Ultimate Cubs Lineup: Carlos Peña
What if you were tasked with winning one — and only one — baseball game and you were responsible for putting together the lineup to get you that W?
Here’s the thing: You can only form the lineup from guys who have suited up for the Cubs, even if it was for only one game or part of one season. This isn’t a list of the greatest Cubs players. It’s the Ultimate Cubs Lineup to win one big game.
That means you can select Mordecai “Three Finger” Brown (who pitched for the Cubs from 1904-1912 and again in 1916) or Anthony Rizzo (who led the Cubs to end the 108-year World Series drought).
You can choose Hall of Famers, All-Stars, role players, whoever. You can prioritize power, contact, defense, intangibles or whatever you think is necessary to win this one imaginary game. You can even hit the pitcher 8th or anywhere you see fit in the lineup.
Since the Cubs are a National League team, we are forming the roster with no designated hitter. To add another wrinkle of strategy, you can select one reliever to come in after the starting pitcher and one player off the bench who could come into the game at any point.
So which 11 current or former Cubs would you choose to go to battle with in a must-win game?
Marquee Sports Network contributor Carlos Pena provides his thoughts:
1. Ryne Sandberg – 2B
2. Sammy Sosa – RF
3. Ron Santo – 3B
4. Andre Dawson – CF
5. Ernie Banks – SS
6. Anthony Rizzo – 1B
7. Billy Williams – LF
8. Gabby Hartnett – C
9. Mordecai Brown – P
Reliever: Lee Smith
Bench: Javy Báez
As a fan when I was younger, I used to love watching Sandberg. If you’re gonna talk about somebody who just embodies what a Cub should be like, it’s Ryne Sandberg. This guy was a force, winning an MVP in 1984, he could play defense and always seemed to come up clutch.
Sosa was an easy one for me — I want him to get as many at-bats as possible. When you hit 50 home runs in four straight seasons like he did during his peak years (and three out of those four were 60 homer seasons), that is just insane to me. This guy had charisma; he grabbed the city by Chicago and just pretty much lifted it. It was so much fun to tune in and watch Sosa play and when I think Cubs, I also think of Sosa.

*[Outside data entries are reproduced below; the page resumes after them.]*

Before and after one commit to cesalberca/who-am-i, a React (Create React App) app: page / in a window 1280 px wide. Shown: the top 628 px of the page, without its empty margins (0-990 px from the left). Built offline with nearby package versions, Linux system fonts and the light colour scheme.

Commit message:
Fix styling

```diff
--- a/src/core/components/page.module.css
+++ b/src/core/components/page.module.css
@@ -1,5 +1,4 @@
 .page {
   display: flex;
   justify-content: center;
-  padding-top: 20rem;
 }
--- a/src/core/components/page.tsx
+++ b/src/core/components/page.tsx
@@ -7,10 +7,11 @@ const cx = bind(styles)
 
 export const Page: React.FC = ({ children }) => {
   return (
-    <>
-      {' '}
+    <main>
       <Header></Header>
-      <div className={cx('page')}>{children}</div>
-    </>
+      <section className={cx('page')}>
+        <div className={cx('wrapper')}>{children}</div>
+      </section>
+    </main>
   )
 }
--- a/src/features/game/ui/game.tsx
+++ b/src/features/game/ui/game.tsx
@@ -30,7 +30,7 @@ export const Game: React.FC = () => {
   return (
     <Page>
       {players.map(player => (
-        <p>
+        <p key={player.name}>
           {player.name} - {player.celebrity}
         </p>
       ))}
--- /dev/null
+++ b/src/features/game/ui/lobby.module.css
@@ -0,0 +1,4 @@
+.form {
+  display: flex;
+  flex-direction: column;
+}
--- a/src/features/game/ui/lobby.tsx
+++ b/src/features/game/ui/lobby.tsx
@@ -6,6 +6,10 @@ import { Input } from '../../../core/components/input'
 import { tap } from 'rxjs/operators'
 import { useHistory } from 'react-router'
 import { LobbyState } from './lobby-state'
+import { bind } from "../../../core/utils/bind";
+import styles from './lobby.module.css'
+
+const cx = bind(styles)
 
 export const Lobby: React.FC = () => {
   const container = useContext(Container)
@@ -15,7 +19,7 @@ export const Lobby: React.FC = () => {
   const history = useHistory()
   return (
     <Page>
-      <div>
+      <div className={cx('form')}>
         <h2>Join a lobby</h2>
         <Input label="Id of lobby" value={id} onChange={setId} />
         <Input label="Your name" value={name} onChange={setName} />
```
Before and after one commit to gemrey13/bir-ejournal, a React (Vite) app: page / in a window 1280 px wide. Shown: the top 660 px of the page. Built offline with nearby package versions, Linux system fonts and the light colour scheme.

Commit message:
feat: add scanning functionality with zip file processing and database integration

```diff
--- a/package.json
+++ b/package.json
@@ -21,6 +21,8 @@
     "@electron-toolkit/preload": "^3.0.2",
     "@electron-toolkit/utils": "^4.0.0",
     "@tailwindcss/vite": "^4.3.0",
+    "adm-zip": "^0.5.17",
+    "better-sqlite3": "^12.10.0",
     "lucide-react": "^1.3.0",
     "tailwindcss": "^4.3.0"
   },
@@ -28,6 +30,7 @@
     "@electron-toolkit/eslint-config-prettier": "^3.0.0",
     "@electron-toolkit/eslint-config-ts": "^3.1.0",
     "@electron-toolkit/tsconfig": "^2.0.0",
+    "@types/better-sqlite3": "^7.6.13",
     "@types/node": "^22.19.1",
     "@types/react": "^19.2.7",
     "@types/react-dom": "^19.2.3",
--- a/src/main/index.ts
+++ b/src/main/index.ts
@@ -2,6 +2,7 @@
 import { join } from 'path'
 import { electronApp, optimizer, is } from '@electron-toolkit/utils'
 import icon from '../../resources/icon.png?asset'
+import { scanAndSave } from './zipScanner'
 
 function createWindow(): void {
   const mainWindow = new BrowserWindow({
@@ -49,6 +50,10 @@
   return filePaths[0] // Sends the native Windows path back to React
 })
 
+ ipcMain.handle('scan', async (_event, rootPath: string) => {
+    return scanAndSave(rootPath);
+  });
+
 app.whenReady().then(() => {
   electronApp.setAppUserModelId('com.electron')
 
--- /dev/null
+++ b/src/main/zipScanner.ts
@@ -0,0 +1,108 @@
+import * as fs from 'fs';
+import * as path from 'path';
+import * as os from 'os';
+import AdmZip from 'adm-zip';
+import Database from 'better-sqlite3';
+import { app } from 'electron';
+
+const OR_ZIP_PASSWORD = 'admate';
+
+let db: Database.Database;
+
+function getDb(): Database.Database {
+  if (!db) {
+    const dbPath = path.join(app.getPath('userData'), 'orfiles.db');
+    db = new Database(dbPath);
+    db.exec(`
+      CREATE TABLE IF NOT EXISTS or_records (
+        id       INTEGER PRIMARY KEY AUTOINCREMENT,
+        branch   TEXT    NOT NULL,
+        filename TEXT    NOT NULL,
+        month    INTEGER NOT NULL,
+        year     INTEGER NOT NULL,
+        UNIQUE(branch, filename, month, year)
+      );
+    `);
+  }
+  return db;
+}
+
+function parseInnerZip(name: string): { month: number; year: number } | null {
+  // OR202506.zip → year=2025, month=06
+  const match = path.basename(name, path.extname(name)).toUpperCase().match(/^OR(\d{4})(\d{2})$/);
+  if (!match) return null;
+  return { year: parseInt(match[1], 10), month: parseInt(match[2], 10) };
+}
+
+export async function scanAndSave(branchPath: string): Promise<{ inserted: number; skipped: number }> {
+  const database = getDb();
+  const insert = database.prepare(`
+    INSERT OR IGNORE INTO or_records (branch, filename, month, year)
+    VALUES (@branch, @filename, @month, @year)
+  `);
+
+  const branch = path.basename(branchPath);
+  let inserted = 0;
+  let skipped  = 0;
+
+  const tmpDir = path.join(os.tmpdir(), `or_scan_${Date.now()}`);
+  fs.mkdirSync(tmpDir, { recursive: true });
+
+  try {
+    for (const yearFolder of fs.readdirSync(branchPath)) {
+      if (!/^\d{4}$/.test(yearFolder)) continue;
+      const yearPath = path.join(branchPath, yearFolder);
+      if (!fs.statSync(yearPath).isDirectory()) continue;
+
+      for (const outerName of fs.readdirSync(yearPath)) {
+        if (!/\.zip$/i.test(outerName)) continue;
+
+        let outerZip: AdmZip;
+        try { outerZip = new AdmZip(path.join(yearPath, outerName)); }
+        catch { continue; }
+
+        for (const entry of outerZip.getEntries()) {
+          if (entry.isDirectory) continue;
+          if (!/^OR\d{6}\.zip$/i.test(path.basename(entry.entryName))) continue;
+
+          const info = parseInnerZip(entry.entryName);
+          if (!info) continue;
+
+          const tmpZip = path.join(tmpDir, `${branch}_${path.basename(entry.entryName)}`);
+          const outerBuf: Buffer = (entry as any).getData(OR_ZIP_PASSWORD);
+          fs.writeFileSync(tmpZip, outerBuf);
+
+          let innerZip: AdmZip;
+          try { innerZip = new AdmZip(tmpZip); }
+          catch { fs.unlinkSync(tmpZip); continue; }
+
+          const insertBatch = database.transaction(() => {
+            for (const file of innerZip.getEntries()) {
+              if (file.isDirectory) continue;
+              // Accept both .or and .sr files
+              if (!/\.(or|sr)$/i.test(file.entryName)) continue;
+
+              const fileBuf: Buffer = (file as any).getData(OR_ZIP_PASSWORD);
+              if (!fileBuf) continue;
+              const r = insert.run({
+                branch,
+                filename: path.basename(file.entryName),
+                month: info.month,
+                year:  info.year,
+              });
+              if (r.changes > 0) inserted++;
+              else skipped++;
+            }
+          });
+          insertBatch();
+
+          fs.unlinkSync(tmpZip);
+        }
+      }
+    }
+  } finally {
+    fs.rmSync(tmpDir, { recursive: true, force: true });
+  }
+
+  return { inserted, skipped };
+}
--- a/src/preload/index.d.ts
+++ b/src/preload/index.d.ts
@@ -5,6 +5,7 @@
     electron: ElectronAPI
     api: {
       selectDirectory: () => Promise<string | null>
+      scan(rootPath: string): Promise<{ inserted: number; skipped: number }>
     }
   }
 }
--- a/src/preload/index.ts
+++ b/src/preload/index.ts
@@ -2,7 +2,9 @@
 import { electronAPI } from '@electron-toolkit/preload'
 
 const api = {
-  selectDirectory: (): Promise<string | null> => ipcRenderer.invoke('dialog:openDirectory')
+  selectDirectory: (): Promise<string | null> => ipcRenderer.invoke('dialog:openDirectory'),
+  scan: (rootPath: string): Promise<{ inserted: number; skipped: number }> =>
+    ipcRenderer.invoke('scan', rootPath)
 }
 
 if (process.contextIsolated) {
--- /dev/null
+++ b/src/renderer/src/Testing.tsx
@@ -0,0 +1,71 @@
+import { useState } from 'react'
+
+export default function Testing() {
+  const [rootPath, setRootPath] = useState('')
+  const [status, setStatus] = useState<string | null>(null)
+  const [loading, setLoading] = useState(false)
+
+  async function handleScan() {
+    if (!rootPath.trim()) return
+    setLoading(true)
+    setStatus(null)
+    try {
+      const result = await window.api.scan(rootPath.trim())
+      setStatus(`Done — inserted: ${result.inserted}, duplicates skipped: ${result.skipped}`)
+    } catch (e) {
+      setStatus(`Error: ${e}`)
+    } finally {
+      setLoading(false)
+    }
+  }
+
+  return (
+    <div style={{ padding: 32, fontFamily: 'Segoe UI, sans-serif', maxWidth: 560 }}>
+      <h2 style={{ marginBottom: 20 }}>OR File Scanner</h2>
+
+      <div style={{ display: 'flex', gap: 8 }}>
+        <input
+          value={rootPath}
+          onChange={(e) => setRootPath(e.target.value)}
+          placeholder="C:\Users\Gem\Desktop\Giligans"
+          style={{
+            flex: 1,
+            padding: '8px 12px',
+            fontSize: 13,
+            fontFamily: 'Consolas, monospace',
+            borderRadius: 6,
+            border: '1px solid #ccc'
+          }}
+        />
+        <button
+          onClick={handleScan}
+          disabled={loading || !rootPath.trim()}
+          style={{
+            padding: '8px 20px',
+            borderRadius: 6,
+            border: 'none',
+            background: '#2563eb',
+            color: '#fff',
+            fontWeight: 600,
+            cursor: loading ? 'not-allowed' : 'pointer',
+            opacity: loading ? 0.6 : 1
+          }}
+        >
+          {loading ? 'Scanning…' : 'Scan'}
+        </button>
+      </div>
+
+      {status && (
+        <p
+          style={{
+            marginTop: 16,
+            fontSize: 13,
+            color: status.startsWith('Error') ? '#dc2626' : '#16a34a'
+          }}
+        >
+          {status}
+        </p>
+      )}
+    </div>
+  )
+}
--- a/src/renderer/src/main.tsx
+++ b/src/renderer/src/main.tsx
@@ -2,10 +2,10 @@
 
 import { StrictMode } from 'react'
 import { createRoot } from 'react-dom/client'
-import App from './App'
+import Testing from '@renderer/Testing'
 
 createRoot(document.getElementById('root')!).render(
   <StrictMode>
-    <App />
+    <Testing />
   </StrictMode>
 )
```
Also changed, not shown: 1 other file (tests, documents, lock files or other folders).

Santo is beloved in Chicago and the numbers he put up were ridiculous. You look at his career WAR number — 70.5 — so much output, so much contribution. Kris Bryant was definitely a consideration for me, but when I put the numbers next to each other, Bryant’s going to have to play for a long time and be really, really good in order to catch Santo.
I used to love watching Dawson play and hit. He hit with this cross-body stance and he used to literally hammer the baseball. An MVP for a last-place team in ’87 and when you look at his numbers that year, the eye test immediately said my centerfielder has to be Dawson.
If you could, you’d probably have Banks at every single position like Bugs Bunny. 512 home runs, that is just absolutely ridiculous, 2 MVPs, a Hall of Famer. Javy Báez is a great shortstop, but you would have to project forward many, many years. For me, this was an easy pick.
I could’ve picked myself at first base, but I’m not going to do that. When I look at Rizzo’s career and I see his WAR numbers and how he’s developed, he was my pick. But I have to say — Mark Grace was absolutely awesome in his career with the Cubs and one of my favorite players of all time. I really wanted to pick Grace, but Rizzo has the power and it looks like he’ll be able to catch Grace in career WAR.
Williams has a very sweet, powerful stroke and when you look at his 63.7 career WAR, it speaks volumes of his contributions as a player. I’m trying to make this a very sabermetrically sound lineup and the fact he hit 426 homers earns him a ticket into this lineup.
Catcher was a very difficult decision, but Hartnett hit 236 home runs behind the plate and won an MVP in 1935. You have to love when you get that kind of production from behind the plate.
My son was with me as I did this and we were crunching numbers and he goes, ‘Dad, you gotta look at Mordecai Brown. He dominated.’ If you look at his ERA+, it’s absolutely ridiculous. He had a 163 ERA+ in the decade (1900-1909) — I don’t care what era you pitch in, when you’re that much better than the rest of your competition, you’re a man and you’re playing with babies.
Smith had a presence on the mound that immediately just said intimidation. I used to love his demeanor on the mound and he has the numbers to back it up. He is going to be closing games for this Ultimate Cubs Lineup.
If you think about somebody who could do it all in the history of the Cubs, he just makes you appreciate what he goes out there and does every single night.
Be sure to check out all of our Ultimate Cubs Lineups!